“It is the function of science to discover the existence of a general reign of order in nature and to find the causes governing this order. And this refers in equal measure to the relations of man – social and political – and to the entire universe as a whole.” -Dmitri Mendeleev
When the Universe was first born, all we had was hydrogen and helium, with a trace amount of lithium and absolutely nothing else. 13.8 billion years later, hydrogen is still #1 in the Universe and helium is still #2, but lithium isn’t close to #3 anymore: more than two dozen elements have passed it. The key? Stars!
An artist’s impression of the environment in the early Universe after the first few trillion stars have formed, lived and died. Lithium is no longer the third most abundant element at this point. Image credit: NASA/ESA/ESO/Wolfram Freudling et al. (STECF).
Over billions of years, nuclear fusion in the cores of stars have built up all the naturally occurring elements we know of in the periodic table. You might think that since three heliums can fuse together to make carbon, that would be the third most common element in the Universe. And it’s close: carbon comes in at #4. But another element has it beat.
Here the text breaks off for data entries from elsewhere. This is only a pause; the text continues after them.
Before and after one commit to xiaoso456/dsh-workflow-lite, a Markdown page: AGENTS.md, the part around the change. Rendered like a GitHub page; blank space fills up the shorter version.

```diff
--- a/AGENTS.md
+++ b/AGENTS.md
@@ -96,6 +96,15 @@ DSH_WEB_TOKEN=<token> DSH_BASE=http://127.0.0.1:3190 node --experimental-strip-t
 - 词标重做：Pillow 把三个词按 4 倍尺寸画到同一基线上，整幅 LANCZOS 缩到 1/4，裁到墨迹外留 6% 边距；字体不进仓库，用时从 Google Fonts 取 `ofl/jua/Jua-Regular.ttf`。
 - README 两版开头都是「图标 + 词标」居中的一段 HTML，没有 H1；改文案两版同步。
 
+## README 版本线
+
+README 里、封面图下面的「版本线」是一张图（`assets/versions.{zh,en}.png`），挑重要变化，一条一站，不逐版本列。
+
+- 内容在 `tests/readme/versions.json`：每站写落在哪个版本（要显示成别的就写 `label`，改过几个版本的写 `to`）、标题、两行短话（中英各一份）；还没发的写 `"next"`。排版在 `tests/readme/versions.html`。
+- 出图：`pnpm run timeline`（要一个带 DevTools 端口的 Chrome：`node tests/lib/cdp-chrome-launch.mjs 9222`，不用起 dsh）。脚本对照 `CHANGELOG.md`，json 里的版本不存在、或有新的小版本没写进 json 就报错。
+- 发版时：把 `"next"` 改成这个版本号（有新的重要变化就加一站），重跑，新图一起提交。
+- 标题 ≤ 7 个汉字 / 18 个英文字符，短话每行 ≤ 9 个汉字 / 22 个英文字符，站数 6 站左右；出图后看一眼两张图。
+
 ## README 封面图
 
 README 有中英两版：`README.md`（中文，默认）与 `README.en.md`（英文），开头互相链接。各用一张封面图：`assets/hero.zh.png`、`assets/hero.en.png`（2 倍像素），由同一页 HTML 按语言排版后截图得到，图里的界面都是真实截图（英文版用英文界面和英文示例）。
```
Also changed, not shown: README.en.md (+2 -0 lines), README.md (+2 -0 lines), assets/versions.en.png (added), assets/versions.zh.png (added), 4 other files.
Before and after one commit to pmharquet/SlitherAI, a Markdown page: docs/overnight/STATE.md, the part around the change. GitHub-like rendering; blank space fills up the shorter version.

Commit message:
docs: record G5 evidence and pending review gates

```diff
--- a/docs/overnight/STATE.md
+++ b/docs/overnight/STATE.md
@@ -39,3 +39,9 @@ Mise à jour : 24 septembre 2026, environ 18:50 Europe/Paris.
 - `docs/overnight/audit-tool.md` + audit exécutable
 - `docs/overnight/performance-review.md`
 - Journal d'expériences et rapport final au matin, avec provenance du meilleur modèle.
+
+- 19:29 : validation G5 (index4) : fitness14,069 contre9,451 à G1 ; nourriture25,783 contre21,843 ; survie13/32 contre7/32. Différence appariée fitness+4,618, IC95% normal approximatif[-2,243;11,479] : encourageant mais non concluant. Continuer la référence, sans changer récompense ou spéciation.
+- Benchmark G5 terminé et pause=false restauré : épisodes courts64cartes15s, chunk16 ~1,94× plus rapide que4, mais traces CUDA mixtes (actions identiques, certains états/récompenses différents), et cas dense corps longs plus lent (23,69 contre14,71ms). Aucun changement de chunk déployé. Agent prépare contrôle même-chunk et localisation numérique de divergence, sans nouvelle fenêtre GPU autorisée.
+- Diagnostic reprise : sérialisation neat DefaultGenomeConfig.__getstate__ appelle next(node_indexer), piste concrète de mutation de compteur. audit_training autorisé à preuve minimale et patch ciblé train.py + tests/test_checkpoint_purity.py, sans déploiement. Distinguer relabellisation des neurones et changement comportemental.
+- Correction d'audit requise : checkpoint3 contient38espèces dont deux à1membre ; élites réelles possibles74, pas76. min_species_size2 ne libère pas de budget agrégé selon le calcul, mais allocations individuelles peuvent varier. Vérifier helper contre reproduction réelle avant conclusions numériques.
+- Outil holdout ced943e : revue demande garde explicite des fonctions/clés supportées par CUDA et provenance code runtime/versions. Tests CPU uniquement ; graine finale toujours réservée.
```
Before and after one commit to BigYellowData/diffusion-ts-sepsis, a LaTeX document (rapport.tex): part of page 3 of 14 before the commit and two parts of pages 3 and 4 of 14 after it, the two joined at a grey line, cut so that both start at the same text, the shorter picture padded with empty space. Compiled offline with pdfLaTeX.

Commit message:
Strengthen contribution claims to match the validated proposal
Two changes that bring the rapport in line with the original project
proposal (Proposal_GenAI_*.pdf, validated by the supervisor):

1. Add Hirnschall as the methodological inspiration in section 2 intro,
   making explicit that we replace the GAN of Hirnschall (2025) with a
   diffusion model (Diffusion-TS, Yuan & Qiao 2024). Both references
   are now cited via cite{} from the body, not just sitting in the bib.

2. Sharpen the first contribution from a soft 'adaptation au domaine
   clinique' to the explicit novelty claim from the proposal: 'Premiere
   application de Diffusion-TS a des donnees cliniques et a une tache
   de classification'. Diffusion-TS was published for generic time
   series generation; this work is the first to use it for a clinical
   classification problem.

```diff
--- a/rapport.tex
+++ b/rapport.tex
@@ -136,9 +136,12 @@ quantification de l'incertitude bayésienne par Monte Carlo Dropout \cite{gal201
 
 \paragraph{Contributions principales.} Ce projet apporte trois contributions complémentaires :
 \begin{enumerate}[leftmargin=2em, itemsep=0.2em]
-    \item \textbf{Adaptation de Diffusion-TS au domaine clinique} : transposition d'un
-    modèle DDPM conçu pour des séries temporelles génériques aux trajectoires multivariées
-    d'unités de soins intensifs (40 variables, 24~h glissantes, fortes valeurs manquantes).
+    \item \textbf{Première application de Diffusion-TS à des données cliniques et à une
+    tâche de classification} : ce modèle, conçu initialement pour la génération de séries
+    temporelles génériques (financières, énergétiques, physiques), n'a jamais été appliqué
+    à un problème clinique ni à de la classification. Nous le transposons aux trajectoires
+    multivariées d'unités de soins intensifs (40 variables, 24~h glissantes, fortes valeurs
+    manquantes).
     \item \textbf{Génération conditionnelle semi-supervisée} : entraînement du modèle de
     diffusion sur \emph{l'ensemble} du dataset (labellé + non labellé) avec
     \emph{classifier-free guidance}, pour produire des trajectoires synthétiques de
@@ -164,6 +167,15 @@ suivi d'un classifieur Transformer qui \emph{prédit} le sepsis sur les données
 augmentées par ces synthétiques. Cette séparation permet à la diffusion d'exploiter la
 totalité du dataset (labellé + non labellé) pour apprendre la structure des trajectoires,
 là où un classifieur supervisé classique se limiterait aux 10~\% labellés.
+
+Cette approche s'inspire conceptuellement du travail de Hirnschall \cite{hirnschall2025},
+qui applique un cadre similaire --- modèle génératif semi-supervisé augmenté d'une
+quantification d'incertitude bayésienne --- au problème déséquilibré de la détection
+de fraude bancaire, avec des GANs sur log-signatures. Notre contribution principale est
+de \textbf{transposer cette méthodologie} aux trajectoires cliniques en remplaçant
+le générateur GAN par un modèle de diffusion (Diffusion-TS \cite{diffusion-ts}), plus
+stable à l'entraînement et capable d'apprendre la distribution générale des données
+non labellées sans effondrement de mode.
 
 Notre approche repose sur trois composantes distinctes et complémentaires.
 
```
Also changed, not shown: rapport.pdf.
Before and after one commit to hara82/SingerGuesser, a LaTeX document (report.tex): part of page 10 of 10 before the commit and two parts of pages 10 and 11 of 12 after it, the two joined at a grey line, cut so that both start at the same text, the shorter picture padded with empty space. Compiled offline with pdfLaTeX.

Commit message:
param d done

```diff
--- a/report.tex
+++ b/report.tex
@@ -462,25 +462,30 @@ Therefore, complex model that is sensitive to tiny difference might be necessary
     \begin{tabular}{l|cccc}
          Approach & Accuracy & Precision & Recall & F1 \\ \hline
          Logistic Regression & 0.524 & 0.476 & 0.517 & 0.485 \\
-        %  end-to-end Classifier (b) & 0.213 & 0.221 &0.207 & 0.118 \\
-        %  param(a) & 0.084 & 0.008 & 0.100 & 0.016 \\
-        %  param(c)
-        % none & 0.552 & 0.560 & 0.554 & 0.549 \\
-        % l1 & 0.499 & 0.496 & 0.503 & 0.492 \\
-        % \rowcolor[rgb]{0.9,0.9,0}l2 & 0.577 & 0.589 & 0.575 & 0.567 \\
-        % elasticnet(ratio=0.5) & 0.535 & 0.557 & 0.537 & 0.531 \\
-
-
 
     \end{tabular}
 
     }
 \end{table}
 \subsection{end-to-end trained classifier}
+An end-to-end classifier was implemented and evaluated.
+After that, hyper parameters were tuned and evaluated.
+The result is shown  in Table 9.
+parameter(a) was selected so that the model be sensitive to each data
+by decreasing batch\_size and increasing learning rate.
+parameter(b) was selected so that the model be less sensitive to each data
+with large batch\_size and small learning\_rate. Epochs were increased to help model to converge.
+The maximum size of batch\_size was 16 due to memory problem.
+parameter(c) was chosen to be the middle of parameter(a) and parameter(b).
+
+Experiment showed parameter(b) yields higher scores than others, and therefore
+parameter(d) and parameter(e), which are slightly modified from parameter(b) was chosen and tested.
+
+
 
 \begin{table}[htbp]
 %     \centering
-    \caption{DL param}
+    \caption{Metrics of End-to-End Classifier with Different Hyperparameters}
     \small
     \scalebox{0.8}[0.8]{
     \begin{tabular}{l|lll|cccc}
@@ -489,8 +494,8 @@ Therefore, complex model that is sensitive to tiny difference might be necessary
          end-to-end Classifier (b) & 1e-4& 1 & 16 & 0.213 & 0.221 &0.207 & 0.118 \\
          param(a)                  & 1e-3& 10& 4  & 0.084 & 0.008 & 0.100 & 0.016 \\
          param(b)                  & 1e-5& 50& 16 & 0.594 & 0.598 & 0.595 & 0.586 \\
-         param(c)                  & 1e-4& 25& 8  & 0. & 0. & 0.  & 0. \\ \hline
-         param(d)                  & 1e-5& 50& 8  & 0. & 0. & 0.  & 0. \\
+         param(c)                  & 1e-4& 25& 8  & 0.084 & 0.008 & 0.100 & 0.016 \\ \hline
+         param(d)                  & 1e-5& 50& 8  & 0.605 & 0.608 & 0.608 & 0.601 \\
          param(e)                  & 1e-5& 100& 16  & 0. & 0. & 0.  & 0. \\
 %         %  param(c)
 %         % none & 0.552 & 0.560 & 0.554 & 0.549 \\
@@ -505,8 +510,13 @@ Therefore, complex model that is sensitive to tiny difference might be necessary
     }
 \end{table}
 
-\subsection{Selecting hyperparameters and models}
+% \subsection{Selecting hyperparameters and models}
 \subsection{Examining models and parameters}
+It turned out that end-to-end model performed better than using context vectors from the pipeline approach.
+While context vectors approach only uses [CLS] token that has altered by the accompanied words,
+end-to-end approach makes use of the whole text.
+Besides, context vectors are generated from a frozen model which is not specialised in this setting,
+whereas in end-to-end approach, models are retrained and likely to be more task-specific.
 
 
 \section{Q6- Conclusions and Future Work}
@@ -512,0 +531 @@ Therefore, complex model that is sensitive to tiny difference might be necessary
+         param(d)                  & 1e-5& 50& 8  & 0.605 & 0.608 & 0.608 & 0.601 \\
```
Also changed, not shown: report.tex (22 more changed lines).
At the end of their lives, massive stars eject their outer layers back into the interstellar medium, enriching the Universe with elements beyond hydrogen and helium. Image credit: H. Bond (STScI), R. Ciardullo (PSU), WFPC2, HST, NASA.